Student startup taps soccer’s universal appeal
Soccer transcends national barriers. When Seokhoon Jun and James Jun moved from South Korea to Toronto in 2002, they discovered that, more than just a game, soccer could be a way to transition into a new life.
“I was a soccer player myself—I was involved in soccer all my life, volunteering, organizing games, coaching kids, etcetera,” said Seokhoon Jun, fourth-year entrepreneurship student and founder of the soccer non-profit STADIUM. “It was the biggest tool I had to adapt and get into the social groups here. I learned a lot from other people involved in sports, and it helped me through bad times when I had depression.”
The appeal of soccer is universal: the sport is not only globally popular, but it also has virtually no barrier to access. “Oftentimes when we look at our players coming from Europe, from Africa, from South America, they already know the game,” said James Jun, founding member of STADIUM. “They’ve been playing it in some form or another at home. And they come here, and unlike other sports such as hockey where you need to buy equipment, you can just wear your running shoes, come out, and play.”

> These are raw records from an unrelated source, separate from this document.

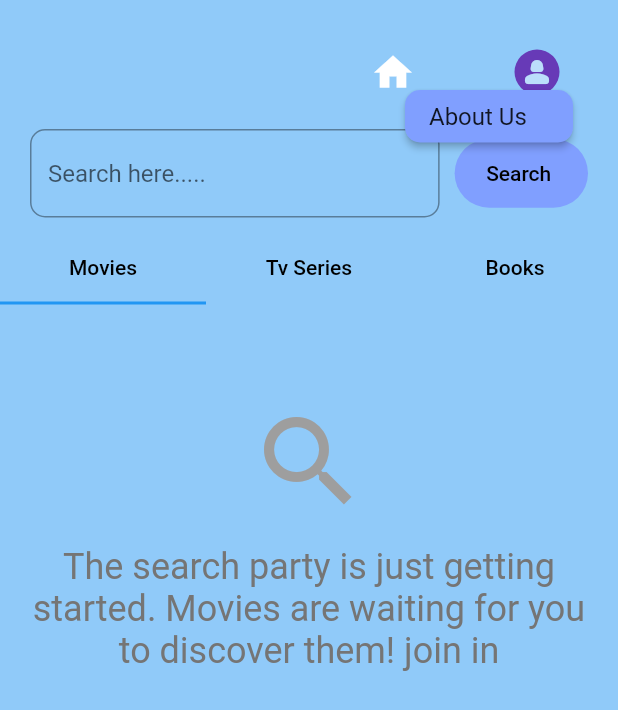
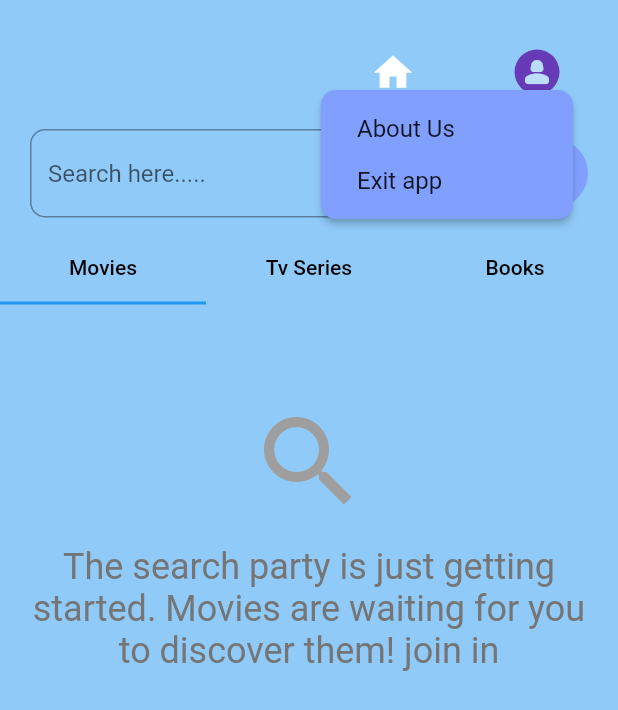
Before and after one commit to jananga99/search_films_books, a Flutter app: the screen it shows after launch, after a tap on the "person 2" icon, on a phone screen of 412 x 824 dp. Shown: the top 710 px of the screen. Run offline on Flutter 3.47's test engine with Material 2 defaults, Android fonts, the light colour scheme and no system bars; our stand-ins replace bloc, cached_network_image, equatable, flutter_bloc, flutter_dotenv, font_awesome_flutter and 2 more; network calls fail.

Commit message:
Exit app added

```diff
--- a/lib/header_bar/widgets/profile.dart
+++ b/lib/header_bar/widgets/profile.dart
@@ -1,4 +1,5 @@
 import 'package:flutter/material.dart';
+import 'package:flutter/services.dart';
 import 'package:ftb/common/constants/route_constants.dart';
 
 import '../../common/constants/ui_constants.dart';
@@ -12,6 +13,10 @@ class Profile extends StatelessWidget {
       Navigator.of(context).pushNamed(RouteConstants.aboutUsRoute);
     }
 
+    void handleExit() {
+      SystemChannels.platform.invokeMethod('SystemNavigator.pop');
+    }
+
     return PopupMenuButton<int>(
       icon: CircleAvatar(
           backgroundColor:
@@ -22,7 +27,18 @@ class Profile extends StatelessWidget {
         const PopupMenuItem(
           value: 1,
           height: 15,
-          child: Text('About Us'),
+          child: Padding(
+            padding: EdgeInsets.all(8.0),
+            child: Text('About Us'),
+          ),
+        ),
+        const PopupMenuItem(
+          value: 2,
+          height: 15,
+          child: Padding(
+            padding: EdgeInsets.all(8.0),
+            child: Text('Exit app'),
+          ),
         ),
       ],
       offset: const Offset(0, 40),
@@ -35,6 +51,8 @@ class Profile extends StatelessWidget {
       onSelected: (value) {
         if (value == 1) {
           handleAboutUs();
+        } else if (value == 2) {
+          handleExit();
         }
       },
     );
```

STADIUM is an initiative that organizes pick-up soccer games around Toronto, geared towards Canadian newcomers. Since incorporation in November and launching operations in February, STADIUM has held more than 70 events at locations including Nelson Mandela Public School and Thorncliffe Park Public School (where free kids’ programs are held all summer long). Proceeds go towards funding free soccer games in underserved communities.

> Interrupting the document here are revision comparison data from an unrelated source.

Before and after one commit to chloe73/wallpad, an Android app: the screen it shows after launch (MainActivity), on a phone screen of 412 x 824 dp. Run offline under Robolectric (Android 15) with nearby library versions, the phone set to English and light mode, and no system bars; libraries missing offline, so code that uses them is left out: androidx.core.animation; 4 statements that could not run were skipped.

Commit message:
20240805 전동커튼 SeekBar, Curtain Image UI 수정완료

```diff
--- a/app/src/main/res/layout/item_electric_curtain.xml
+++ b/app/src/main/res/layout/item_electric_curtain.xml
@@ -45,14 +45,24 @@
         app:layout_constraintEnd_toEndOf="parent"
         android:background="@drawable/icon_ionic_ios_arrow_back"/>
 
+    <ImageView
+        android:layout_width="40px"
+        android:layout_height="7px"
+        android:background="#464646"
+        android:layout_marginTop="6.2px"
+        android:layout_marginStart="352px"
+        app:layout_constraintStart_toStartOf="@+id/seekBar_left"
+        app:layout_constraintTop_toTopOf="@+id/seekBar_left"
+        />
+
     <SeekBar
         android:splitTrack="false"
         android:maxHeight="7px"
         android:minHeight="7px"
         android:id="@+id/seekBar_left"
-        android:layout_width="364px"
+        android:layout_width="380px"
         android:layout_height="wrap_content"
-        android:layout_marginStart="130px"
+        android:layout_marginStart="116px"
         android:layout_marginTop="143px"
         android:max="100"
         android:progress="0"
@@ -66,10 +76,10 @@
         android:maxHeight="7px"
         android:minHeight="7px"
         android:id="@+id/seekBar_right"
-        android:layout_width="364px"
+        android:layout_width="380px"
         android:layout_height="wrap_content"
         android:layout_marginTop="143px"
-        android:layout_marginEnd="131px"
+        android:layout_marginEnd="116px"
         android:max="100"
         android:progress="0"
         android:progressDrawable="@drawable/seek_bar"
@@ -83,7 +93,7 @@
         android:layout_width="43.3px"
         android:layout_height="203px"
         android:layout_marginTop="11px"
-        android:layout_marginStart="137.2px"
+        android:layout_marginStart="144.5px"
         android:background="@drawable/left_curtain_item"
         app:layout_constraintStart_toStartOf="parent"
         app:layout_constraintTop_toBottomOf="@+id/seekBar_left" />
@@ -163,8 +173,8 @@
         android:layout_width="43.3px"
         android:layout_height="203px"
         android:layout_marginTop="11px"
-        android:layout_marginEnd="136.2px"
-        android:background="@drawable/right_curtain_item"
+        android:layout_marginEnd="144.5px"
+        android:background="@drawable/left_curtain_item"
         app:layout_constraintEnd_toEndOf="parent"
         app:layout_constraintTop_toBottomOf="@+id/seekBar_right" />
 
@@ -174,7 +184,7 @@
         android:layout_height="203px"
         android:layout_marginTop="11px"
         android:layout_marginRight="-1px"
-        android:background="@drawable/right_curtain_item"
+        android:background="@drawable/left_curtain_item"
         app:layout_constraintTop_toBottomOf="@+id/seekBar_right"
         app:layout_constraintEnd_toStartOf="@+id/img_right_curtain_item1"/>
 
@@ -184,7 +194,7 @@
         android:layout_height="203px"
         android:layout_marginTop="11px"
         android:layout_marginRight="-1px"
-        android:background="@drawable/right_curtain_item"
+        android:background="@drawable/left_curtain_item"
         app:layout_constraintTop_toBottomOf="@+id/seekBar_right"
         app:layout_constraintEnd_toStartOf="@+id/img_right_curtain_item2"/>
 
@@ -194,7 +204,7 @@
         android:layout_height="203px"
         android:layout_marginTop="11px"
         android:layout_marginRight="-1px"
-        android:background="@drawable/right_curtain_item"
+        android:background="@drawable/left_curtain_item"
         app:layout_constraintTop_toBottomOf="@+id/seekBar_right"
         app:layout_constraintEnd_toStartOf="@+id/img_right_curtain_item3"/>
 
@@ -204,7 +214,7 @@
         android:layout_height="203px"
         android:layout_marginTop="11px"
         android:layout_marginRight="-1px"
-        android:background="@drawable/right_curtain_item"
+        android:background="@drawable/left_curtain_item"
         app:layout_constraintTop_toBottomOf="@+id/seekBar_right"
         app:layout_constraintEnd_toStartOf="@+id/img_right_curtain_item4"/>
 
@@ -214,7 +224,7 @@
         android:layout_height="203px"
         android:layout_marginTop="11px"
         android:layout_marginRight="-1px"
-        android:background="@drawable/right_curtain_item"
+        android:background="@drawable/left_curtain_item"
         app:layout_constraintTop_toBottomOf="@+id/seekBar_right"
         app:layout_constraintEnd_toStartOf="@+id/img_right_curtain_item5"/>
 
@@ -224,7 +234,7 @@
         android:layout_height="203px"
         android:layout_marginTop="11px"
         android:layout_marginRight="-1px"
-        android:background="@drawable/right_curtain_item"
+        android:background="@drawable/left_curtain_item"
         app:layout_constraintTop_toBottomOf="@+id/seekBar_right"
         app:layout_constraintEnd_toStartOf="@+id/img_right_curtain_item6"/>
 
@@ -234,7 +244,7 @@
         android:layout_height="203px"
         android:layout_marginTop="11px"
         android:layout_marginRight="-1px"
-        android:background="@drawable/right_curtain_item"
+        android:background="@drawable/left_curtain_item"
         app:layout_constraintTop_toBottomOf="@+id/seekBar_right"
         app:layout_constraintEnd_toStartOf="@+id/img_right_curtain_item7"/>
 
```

“Ultimately, the games come down to fun,” said James Jun. “We keep it casual. We keep it focused on the players so they get a lot of playing time and forget what they did beforehand, what they’re doing afterwards. They can focus on the game and meet new people.”
STADIUM was developed as Seokhoon Jun’s two-year entrepreneurship capstone project at the Ted Rogers School of Management, where students were encouraged to identify their own interests and build a business model in that domain. The business was incubated in the SocialVentures Zone, which helped develop a model for recruiting volunteers, and was recently accepted into iBoost.
He credits TRSM Professors Steven Gedeon and Charlene L. Nicholls-Nixon for helping get the business off the ground: “They provided a lot of insights into building business models, and how to scale your business idea from your own interest into a reality. They helped me design the whole operational side of the business.”